I had suspected that I would see an increase in sales once I released The Complete Adventure, and here's why: I'd read long ago that many readers prefer to read only novels. They do not particularly care for short stories, and novellas? What the hell is a novella? The unimpressive sales of my collection Short Stories seems to support this idea. Even though Short Stories has a good number of positive reviews and I promoted it as heavily (if not more heavily) than Sullivan's War: The Complete Adventure, I sold nearly 7 times as many copies of Sullivan's War as Short Stories during July. And remember, Sullivan's War: The Complete Adventure was only available for the last twelve days of the month.

Now, I'm one who has always been a champion for short stories. I write them, obviously, and I even wrote a blog post called "Why I Love Short Stories." Another post I wrote as a guest on ME Franco's blog is called "Short Fiction is Dead?" In it, I propose that the eBook revolution will see a reemergence of shorter fiction. One thought is that a short story or novella can be published without the concern of making sure a "book" is of a profitable length. Now that printing costs are not a factor, any length can be a profitable length, assuming the story is sufficiently attractive to readers. Well, the three Sullivan's War novellas have been profitable, as have a few of the short stories I released individually. But my experience these past two weeks with Sullivan's War: The Complete Adventure has convinced me that full-length novels are going to be even more profitable. And while profit should not be a writer's sole consideration, it is unavoidable if one wishes, as I do, to make a living at it.

So is your novel long enough? What is long enough? The dividing line between novels and novellas ranges from 40,000 words to 60,000 words or higher. Will readers be "unsatisfied" with a 40,000-word novel? Does the word novella scare some people away? And what can one reasonably charge for short stories, novellas, short novels, long novels? I've been publishing my fiction for less than a year, and I'm still trying to work all of this out. But the sales of Sullivan's War: The Complete Adventure have convinced me that, for now at least, I should probably not focus on writing short stories quite as much. Novels are what readers want, and I have about a dozen novels waiting to be written. I just hope I can make them long enough.

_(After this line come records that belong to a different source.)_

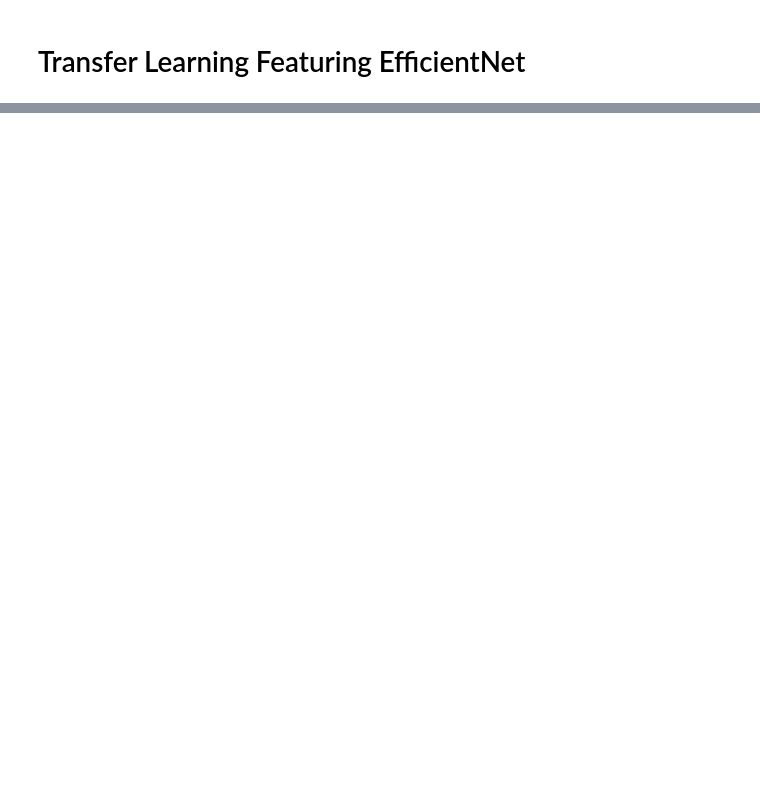
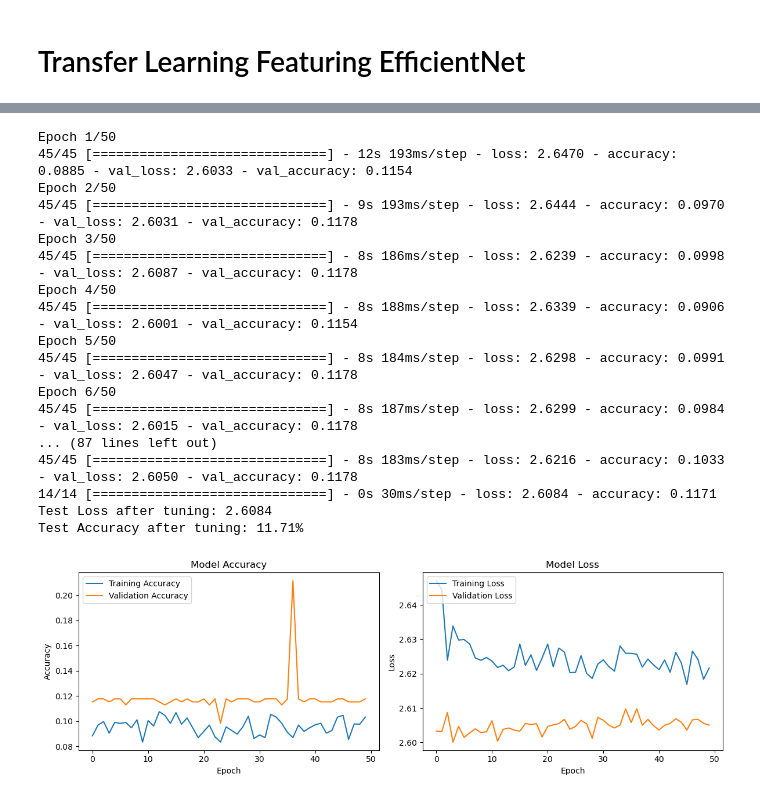
Before and after one commit to data-4381-capstone/ProjectTortoise, a Jupyter notebook: ALPHA PHASE/Model_Tuning.ipynb, the cells around one changed output, grey strips where cells are left out. Drawn from its saved outputs; the diff is of its cells as text; code cells hidden in the pictures; blank space fills up the shorter version.

```diff
--- a/ALPHA PHASE/Model_Tuning.ipynb
+++ b/ALPHA PHASE/Model_Tuning.ipynb
@@ -394,16 +505,35 @@ model.summary()
 # %%
 history_effnet = model.fit(
     train_generator,
     validation_data=val_generator,
-    epochs=10,
+    epochs=50,
     steps_per_epoch=train_generator.samples // train_generator.batch_size,
     validation_steps=val_generator.samples // val_generator.batch_size
 )
 
 test_loss, test_accuracy = model.evaluate(test_generator)
 print(f"Test Loss after tuning: {test_loss:.4f}")
 print(f"Test Accuracy after tuning: {test_accuracy * 100:.2f}%")
 plot_training_history(history_effnet)
+# %% [output]
+Epoch 1/50
+45/45 [==============================] - 12s 193ms/step - loss: 2.6470 - accuracy: 0.0885 - val_loss: 2.6033 - val_accuracy: 0.1154
+Epoch 2/50
+45/45 [==============================] - 9s 193ms/step - loss: 2.6444 - accuracy: 0.0970 - val_loss: 2.6031 - val_accuracy: 0.1178
+Epoch 3/50
+45/45 [==============================] - 8s 186ms/step - loss: 2.6239 - accuracy: 0.0998 - val_loss: 2.6087 - val_accuracy: 0.1178
+Epoch 4/50
+45/45 [==============================] - 8s 188ms/step - loss: 2.6339 - accuracy: 0.0906 - val_loss: 2.6001 - val_accuracy: 0.1154
+Epoch 5/50
+45/45 [==============================] - 8s 184ms/step - loss: 2.6298 - accuracy: 0.0991 - val_loss: 2.6047 - val_accuracy: 0.1178
+Epoch 6/50
+45/45 [==============================] - 8s 187ms/step - loss: 2.6299 - accuracy: 0.0984 - val_loss: 2.6015 - val_accuracy: 0.1178
+... (87 lines left out)
+45/45 [==============================] - 8s 183ms/step - loss: 2.6216 - accuracy: 0.1033 - val_loss: 2.6050 - val_accuracy: 0.1178
+14/14 [==============================] - 0s 30ms/step - loss: 2.6084 - accuracy: 0.1171
+Test Loss after tuning: 2.6084
+Test Accuracy after tuning: 11.71%
+[figure, added]
 # %%
 # Unfreeze the top 20 layers of the base model for fine-tuning
 for layer in base_model.layers[-20:]:
```
Also changed, not shown: parts of 21 cells of this notebook.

What do you consider to be a minimum length for a novel? If you prefer novels over novellas or short stories, why? I'd love to hear any thoughts on this topic; just leave a comment below.

Michael K. Rose

Edit: Please read the followup to this post here.